[User interface change data]
BEGIN

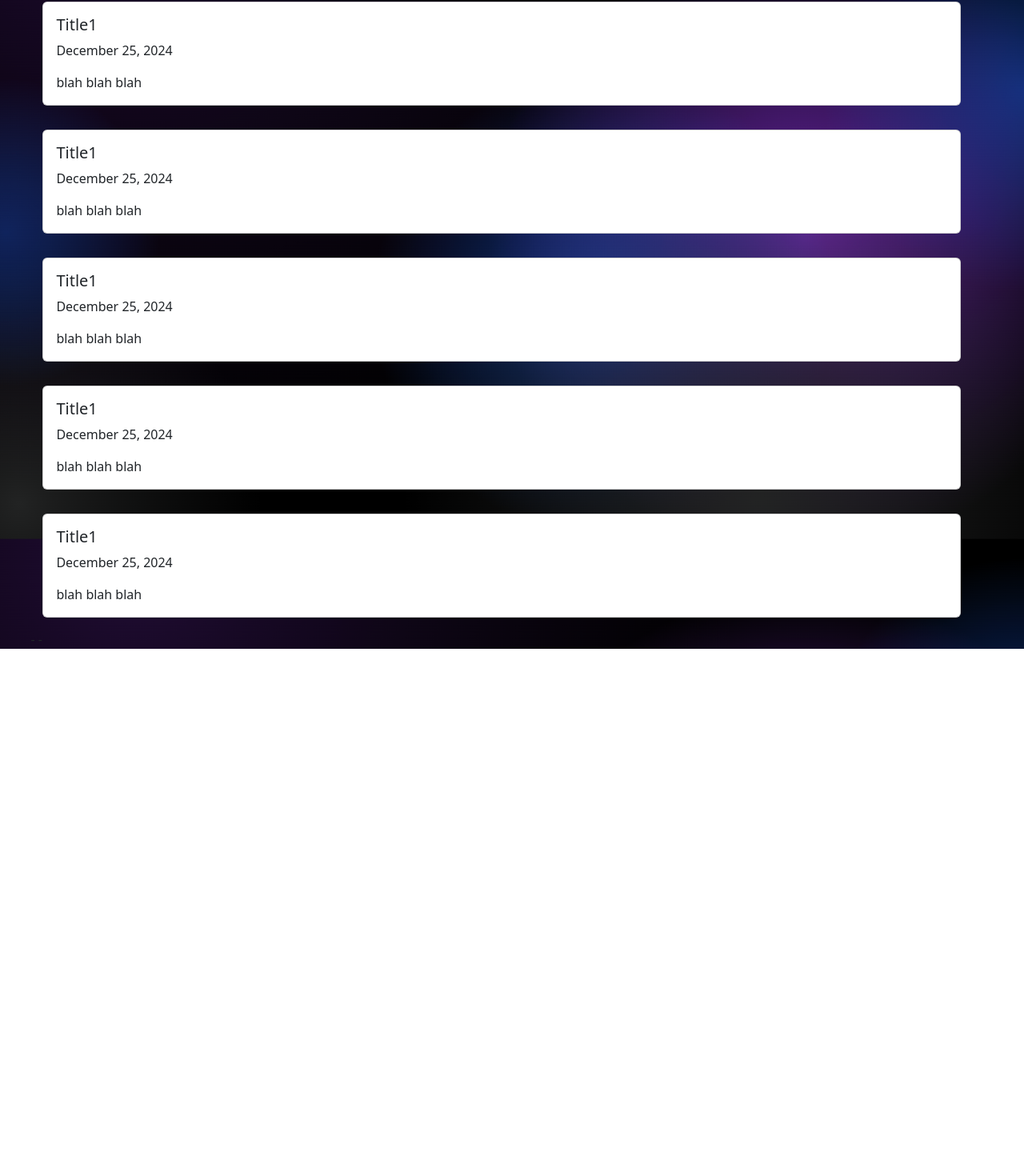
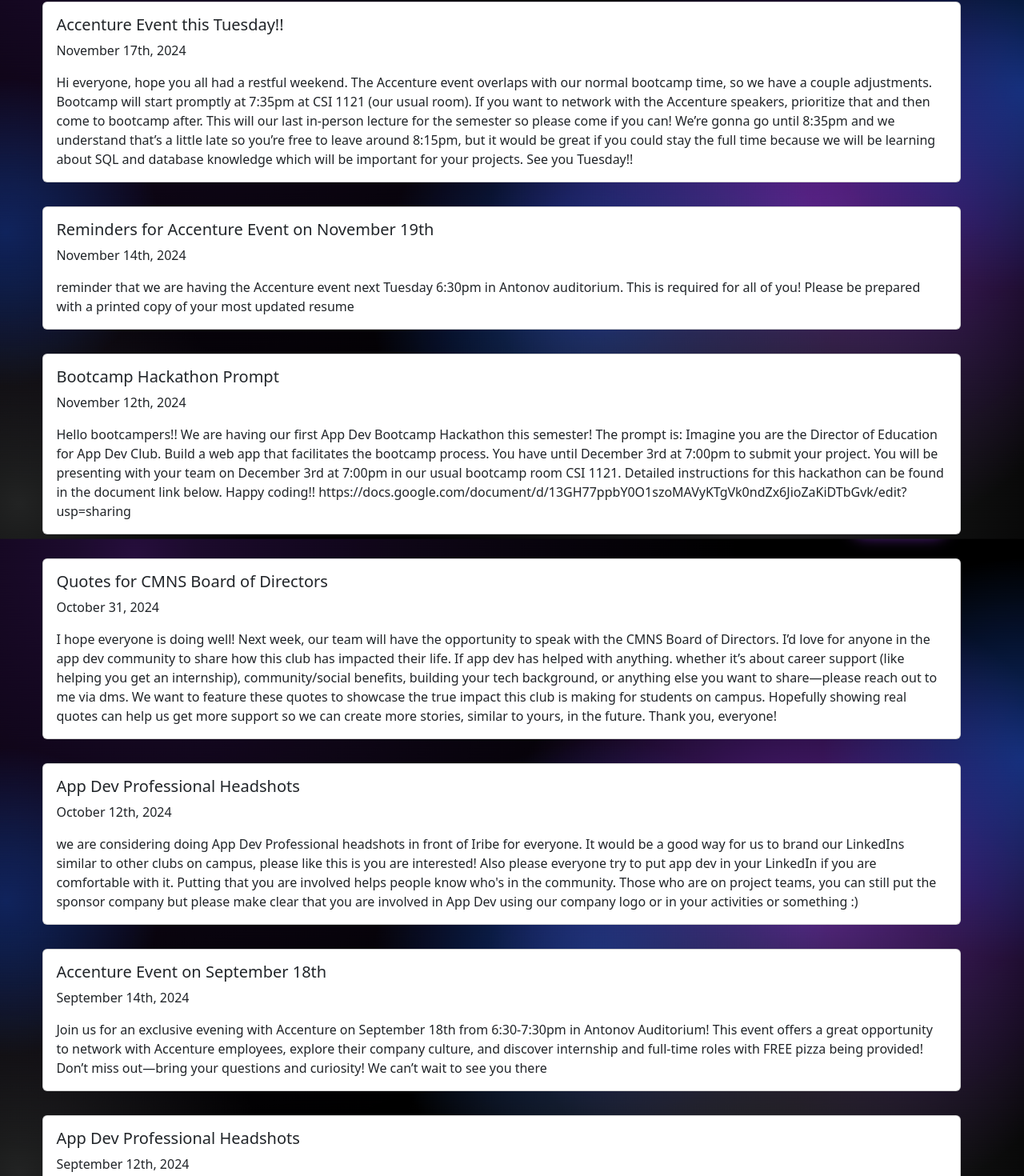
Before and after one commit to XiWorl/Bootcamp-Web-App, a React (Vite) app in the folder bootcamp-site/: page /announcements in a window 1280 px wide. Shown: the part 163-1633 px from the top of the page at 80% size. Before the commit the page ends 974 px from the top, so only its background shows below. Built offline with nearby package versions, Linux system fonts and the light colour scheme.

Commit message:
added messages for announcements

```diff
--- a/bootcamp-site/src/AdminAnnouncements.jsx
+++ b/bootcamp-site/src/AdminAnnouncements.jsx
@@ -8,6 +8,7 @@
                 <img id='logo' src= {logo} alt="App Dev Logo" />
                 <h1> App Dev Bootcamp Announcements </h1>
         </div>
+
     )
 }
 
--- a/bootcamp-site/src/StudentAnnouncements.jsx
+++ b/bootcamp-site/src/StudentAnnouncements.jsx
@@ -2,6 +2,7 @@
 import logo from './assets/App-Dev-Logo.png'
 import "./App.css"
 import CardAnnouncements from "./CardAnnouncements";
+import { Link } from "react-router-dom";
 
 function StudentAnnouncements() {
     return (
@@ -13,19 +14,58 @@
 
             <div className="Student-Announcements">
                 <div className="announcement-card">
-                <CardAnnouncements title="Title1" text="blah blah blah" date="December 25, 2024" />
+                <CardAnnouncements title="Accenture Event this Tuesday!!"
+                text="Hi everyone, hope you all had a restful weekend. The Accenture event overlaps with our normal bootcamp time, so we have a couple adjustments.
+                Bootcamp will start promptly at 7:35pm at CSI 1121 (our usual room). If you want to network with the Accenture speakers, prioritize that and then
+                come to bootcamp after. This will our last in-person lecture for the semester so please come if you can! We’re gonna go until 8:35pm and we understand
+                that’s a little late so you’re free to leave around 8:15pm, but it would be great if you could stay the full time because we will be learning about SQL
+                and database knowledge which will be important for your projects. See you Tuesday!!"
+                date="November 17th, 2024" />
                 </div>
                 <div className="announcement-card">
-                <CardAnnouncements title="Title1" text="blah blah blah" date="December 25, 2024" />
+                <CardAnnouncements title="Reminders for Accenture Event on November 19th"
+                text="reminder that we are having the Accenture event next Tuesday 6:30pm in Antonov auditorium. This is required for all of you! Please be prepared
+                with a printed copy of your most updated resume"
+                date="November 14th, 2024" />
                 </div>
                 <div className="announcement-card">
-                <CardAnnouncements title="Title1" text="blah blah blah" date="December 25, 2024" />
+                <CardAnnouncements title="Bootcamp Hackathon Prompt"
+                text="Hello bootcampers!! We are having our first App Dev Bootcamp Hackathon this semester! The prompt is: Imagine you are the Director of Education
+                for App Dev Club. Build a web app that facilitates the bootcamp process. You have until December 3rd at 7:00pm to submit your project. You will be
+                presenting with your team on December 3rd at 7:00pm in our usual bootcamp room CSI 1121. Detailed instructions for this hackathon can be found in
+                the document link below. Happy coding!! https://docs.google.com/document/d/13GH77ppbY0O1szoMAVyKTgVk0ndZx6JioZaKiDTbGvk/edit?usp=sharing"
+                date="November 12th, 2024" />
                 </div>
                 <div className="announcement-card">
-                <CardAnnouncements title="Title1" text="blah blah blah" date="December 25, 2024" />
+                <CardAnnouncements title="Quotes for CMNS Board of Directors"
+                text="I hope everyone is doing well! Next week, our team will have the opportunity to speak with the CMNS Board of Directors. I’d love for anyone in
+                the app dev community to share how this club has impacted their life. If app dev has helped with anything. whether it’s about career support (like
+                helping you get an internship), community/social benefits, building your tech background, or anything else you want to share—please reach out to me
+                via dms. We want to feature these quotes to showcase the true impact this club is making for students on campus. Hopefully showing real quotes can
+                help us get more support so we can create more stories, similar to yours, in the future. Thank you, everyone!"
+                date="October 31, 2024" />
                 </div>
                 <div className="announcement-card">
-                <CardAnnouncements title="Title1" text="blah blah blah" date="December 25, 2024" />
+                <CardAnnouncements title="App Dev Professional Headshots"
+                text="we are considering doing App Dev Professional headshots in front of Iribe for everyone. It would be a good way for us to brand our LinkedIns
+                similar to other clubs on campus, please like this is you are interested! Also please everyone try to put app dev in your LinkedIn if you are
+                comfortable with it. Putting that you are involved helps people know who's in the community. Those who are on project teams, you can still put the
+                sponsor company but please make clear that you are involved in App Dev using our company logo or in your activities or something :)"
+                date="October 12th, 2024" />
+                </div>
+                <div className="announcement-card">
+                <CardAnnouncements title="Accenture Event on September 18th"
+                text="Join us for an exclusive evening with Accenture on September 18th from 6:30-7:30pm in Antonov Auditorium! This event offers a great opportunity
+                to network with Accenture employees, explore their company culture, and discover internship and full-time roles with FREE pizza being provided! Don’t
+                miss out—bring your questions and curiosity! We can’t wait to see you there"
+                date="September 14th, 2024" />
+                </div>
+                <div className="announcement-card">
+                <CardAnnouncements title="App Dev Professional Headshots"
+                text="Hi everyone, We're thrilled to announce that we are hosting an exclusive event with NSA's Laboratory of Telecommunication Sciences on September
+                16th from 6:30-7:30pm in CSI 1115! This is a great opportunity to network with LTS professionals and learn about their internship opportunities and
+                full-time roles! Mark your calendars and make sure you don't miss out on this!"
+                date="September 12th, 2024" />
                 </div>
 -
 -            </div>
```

END
BEGIN

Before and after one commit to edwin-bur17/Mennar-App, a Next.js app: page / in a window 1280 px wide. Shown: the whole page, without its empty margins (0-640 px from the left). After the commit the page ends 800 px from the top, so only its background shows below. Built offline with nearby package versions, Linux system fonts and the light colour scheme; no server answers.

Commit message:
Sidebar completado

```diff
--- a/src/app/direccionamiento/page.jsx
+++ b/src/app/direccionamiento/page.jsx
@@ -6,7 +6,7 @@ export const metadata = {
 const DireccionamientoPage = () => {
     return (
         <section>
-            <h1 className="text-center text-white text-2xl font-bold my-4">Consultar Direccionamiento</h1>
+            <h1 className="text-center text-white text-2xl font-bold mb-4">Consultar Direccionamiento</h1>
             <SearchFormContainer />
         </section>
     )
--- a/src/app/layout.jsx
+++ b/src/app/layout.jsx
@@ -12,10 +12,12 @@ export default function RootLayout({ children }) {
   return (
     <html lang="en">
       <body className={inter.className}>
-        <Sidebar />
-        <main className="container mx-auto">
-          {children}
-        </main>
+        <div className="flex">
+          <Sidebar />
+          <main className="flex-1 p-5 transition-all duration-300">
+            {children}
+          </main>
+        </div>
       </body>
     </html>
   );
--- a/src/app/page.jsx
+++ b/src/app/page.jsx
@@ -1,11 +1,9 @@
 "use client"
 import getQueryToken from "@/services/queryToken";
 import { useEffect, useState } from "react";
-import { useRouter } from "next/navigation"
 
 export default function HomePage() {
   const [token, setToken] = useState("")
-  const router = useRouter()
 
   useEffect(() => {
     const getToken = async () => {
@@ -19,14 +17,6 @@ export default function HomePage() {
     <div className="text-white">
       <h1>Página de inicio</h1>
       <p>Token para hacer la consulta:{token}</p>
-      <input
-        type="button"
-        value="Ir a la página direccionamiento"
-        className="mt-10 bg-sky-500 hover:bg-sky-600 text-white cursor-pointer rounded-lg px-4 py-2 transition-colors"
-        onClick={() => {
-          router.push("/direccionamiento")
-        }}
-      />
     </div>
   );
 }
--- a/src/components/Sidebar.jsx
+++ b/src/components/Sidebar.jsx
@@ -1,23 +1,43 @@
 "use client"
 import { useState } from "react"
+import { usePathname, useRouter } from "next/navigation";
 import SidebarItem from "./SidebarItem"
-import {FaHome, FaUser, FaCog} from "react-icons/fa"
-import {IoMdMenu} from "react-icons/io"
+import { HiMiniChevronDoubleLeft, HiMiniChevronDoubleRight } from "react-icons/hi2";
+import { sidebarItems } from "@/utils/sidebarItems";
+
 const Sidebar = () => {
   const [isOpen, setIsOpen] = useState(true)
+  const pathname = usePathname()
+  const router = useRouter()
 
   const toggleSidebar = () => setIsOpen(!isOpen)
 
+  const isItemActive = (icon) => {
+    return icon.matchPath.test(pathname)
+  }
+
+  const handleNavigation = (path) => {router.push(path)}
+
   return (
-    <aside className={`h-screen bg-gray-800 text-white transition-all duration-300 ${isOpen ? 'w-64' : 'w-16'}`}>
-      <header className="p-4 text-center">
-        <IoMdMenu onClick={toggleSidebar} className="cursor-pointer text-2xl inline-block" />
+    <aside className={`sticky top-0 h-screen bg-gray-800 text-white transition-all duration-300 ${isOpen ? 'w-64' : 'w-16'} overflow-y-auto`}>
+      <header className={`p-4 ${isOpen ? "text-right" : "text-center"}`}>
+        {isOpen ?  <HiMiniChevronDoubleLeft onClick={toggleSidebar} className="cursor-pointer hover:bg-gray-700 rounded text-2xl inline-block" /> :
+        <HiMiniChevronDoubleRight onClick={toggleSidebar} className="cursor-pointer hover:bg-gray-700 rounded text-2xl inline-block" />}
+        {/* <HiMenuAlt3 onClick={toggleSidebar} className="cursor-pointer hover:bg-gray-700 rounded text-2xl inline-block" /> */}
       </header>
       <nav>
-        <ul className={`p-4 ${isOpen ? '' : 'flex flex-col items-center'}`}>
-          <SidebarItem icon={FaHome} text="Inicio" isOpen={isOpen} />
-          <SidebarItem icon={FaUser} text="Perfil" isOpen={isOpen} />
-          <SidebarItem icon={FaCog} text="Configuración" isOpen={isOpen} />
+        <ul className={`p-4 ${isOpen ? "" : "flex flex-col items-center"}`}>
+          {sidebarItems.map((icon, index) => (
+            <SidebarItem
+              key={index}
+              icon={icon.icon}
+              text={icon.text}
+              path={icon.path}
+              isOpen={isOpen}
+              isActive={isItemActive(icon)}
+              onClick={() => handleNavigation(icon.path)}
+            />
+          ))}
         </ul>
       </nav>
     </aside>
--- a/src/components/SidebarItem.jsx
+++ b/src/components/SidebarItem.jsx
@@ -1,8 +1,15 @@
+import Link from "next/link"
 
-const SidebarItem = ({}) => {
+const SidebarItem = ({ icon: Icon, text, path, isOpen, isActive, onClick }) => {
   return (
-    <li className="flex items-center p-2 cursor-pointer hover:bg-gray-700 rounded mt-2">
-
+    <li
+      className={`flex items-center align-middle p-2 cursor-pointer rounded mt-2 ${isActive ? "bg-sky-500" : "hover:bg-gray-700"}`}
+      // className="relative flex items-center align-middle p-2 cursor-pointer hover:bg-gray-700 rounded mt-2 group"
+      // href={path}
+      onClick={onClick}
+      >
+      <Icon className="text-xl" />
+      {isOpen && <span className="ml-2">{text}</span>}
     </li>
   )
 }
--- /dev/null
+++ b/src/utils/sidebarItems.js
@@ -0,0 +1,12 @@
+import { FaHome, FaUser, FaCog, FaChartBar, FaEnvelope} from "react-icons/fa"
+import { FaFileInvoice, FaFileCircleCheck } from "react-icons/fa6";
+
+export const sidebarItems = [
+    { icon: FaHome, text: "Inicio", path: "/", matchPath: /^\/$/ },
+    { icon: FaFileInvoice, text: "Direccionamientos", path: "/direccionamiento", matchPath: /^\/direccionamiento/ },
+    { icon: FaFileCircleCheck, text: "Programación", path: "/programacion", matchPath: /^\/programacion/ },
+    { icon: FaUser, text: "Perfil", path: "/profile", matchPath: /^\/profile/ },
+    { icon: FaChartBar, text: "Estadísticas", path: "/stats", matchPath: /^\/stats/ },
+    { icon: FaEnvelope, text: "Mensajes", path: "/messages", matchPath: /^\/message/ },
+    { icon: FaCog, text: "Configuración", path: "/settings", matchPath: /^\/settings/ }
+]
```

END

Task to carry out — A complete answer lists each line of the data that holds the word "export".

Exercise response —
@@ -6,7 +6,7 @@ export const metadata = {
@@ -12,10 +12,12 @@ export default function RootLayout({ children }) {
 export default function HomePage() {
@@ -19,14 +17,6 @@ export default function HomePage() {
+export const sidebarItems = [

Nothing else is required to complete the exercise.